“But here is the strange part, the part that might pique your interest: The young warriors shared the same animosity towards Skyfolk as did the old warriors, even though the young soldiers weren’t old enough to have experienced the War themselves.”
Galwynn said, “When I asked the young soldiers why they felt such hostility toward Skyfolk they had never met, and such patriotic fervor about battles they had never experienced, do you know what they said?”
Without realizing it, Nimbus leaned closer; his empty mug of stew hanging loosely from his fingers, forgotten.
Galwynn said, “The reason they gave me was, ‘Skyfolk can’t be trusted. Each and every one of them is dishonorable, cowardly, and cruel. Everyone knows that. It’s common knowledge.’”
“‘But how could you know that if you weren’t there?’ I asked. ‘You could only have been told so by people who were there during the War. Who might they be? Can you trust their word?’
“‘Of course we can trust them,’ they protested, said Galwynn. ‘They are our veteran men-at-arms! We believe what we believe about the Skyfolk because that is what our comrades told us in every war story they recounted. They are trustworthy men; men we fought back to back with in battle; men who would never mislead a fellow soldier in matters of war.’”
“But that’s not true!” Nimbus snapped. His already highly arched eyebrows peaked with indignation. “Skyfolk are nothing like what they said, Master Galwynn! What those veterans said was just the scurrilous talk of bitter old men.”
Master Galwynn harrumphed. “Do you think? And yet, what the Landfolk said about Skyfolk then, sounds surprisingly similar to what you say the Skyfolk say about Landfolk now. Interesting, is it not?”
Master Galwynn inhaled a deep breath of the cool breeze wafting down the river, and sighed contentedly. In contrast, Aaron Nimbus’s mind was racing, trying to reconcile everything he heard, and everything he thought he knew.
“I think old Vander Hardwicke had me do that assignment,” mused Kevin Galwynn, “to teach me to keep my wits about me even when I’m being told a good yarn, and especially when I’m being told a good yarn by people I trust.
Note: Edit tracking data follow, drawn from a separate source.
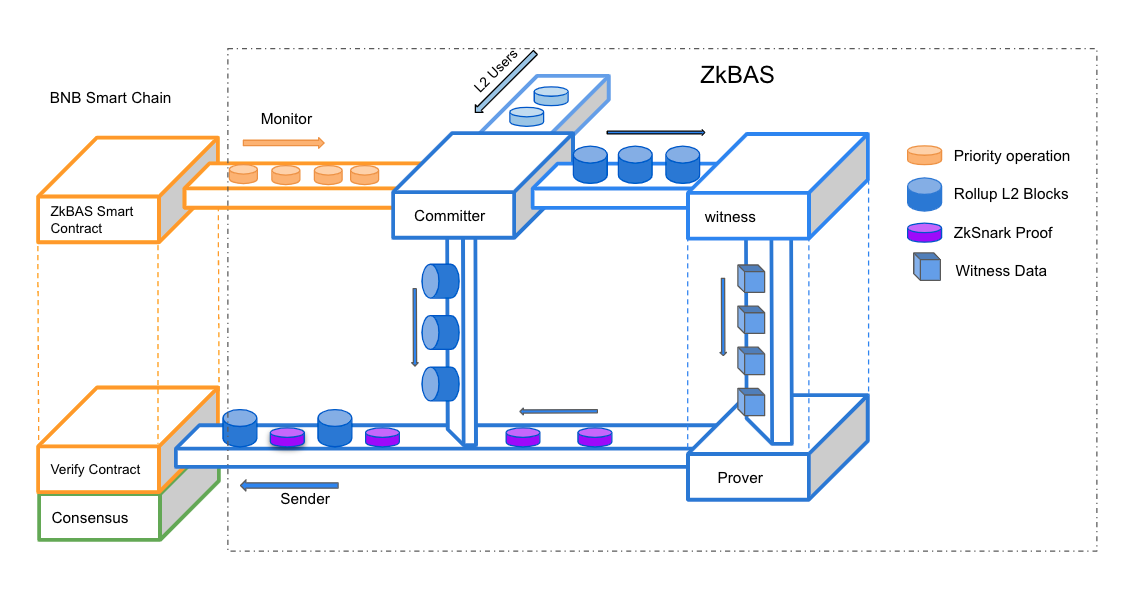
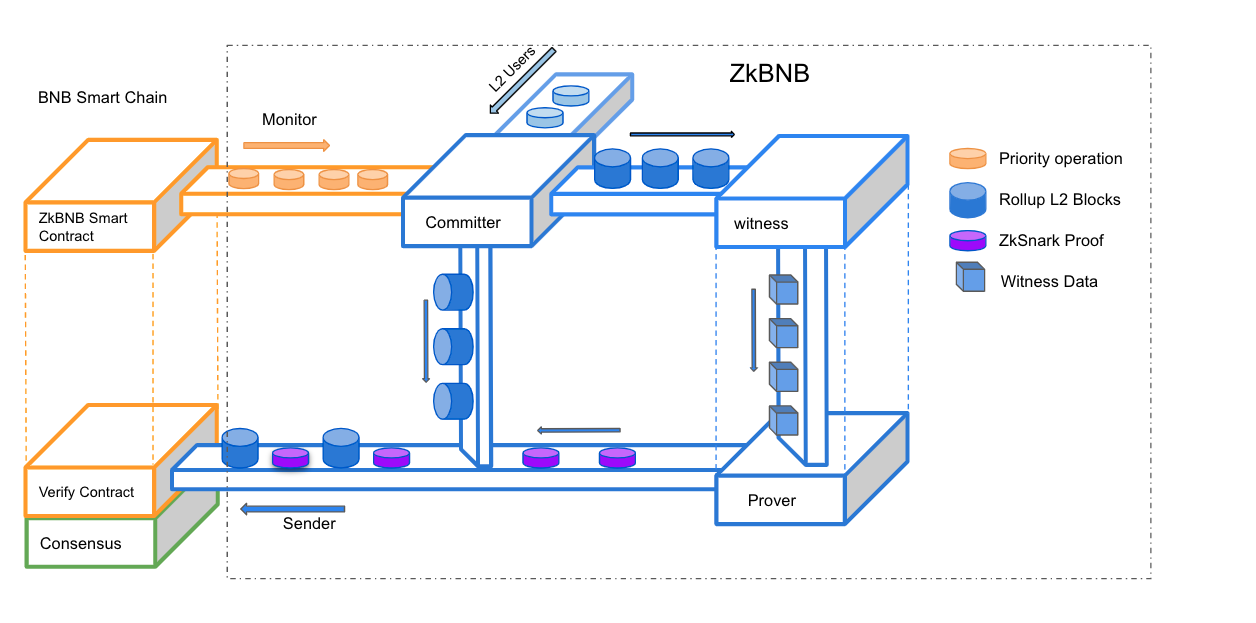
update diagram

Changed region(s): [[0.0, 0.06, 0.9451, 0.93], [0.1829, 0.9, 0.9146, 0.93], [0.0305, 0.15, 0.1524, 0.18]]

diff --git a/README.md b/README.md
@@ -1,12 +1,12 @@
-# ZkRollup BNB Application Side Chain
+# BNB ZkRollup
 
 ![banner](./docs/assets/banner.png)
 
 
-The ZkRollup BNB Application Side Chain(ZkBNB) is an infrastructure for developers that helps them to build large scale
+The BNB ZkRollup(ZkBNB) is an infrastructure for developers that helps them to build large scale
 BSC-based apps with higher throughput and much lower or even zero transaction fees. 
 
-ZkBNB is built on ZK Rollup architecture. ZkBNB bundle (or “roll-up”) hundreds of transactions off-chain and generates
+ZkBNB is built on ZK Rollup architecture. ZkBNB bundle (or "roll-up") hundreds of transactions off-chain and generates
 cryptographic proof. These proofs can come in the form of SNARKs (succinct non-interactive argument of knowledge) which 
 can prove the validity of every single transaction in the Rollup Block. It means all funds are held on the BSC, 
 while computation and storage are performed on BAS with less cost and fast speed.
@@ -26,7 +26,7 @@ ZkBNB achieves the following goals:
   are censored by ZkBNB.
 
 ZkBNB starts its development based on [Zecrey](https://github.com/bnb-chain/zecrey-legend), special thanks to
-[Zecrey](https://www.zecrey.com/) team.
+[Zecrey](https://www.zecrey.com/) team and [Nodereal](https://nodereal.io/) team for their contribution.
 
 ## Table of Content
 <!--ts-->
@@ -172,6 +172,6 @@ If you are looking for something interesting or if you have something in your mi
 ## Outlook
 We believe that zk-Rollup Sooner or later L2 The best of the track — This is a very cheap and safe first-class 
 L2 Expansion solutions. However, ZkBNB is application specific so far, this makes it difficult for developers to
-build custom dApp on that, we will introduce generic programmability in the future... 
+build custom dApp on that, we will introduce generic programability in the future...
And after they tell me their tale, I should ask myself is there a deeper story, a deeper truth, beneath the story they told.”
Aaron did not know what Galwynn’s recollections of his youth had to do with it, but the lieutenant could feel the certainty of his perceptions and beliefs begin to slip. “What deeper ‘truth’ might there be in the Landfolk’s story?” he asked.
“Why I think you know the answer to that already, Lieutenant. You said it yourself, and quite eloquently, if I might add. You said, ‘I think sometimes, wounded spirits heal more slowly than wounded flesh.’ Both sides of the War were wounded by great loss and grief, and their mutual, lingering, bitterness is the scar tissue that remains. I think that is the deeper story, that is the deeper truth, that binds together Landfolk and Skyfolk in a way they cannot yet accept.”
Aaron began to ask, “Are you saying…?” But before Nimbus could finish, the no-nonsense voice of his captain growled, “Up off your lazy bones, troopers! Break camp and make ready to ride!”
In short order, the skyriders were back galloping down the road to Castellanus, and Lt. Nimbus had no doubt they would make the castle before sunset. The only thing he did have doubts about were the scurrilous tales about Landfolk he had heard ever since he was a squire. And yet, Master Galwynn hadn’t ranted or declaimed about whether Landfolk or Skyfolk were dishonorable, cowardly, and cruel. He simply told a story and let the listener come to their own conclusion.
As Lt. Nimbus and the company of skyriders rode toward Castellanus, closely trailed by the odd little Landsman—who by the way, seemed to have gotten the knack of riding a sky-horse with grace—Aaron began to seriously doubt that all humans were callow fools. There were, he suspected, a few Landsmen who were much smarter, and nobler, than they let on.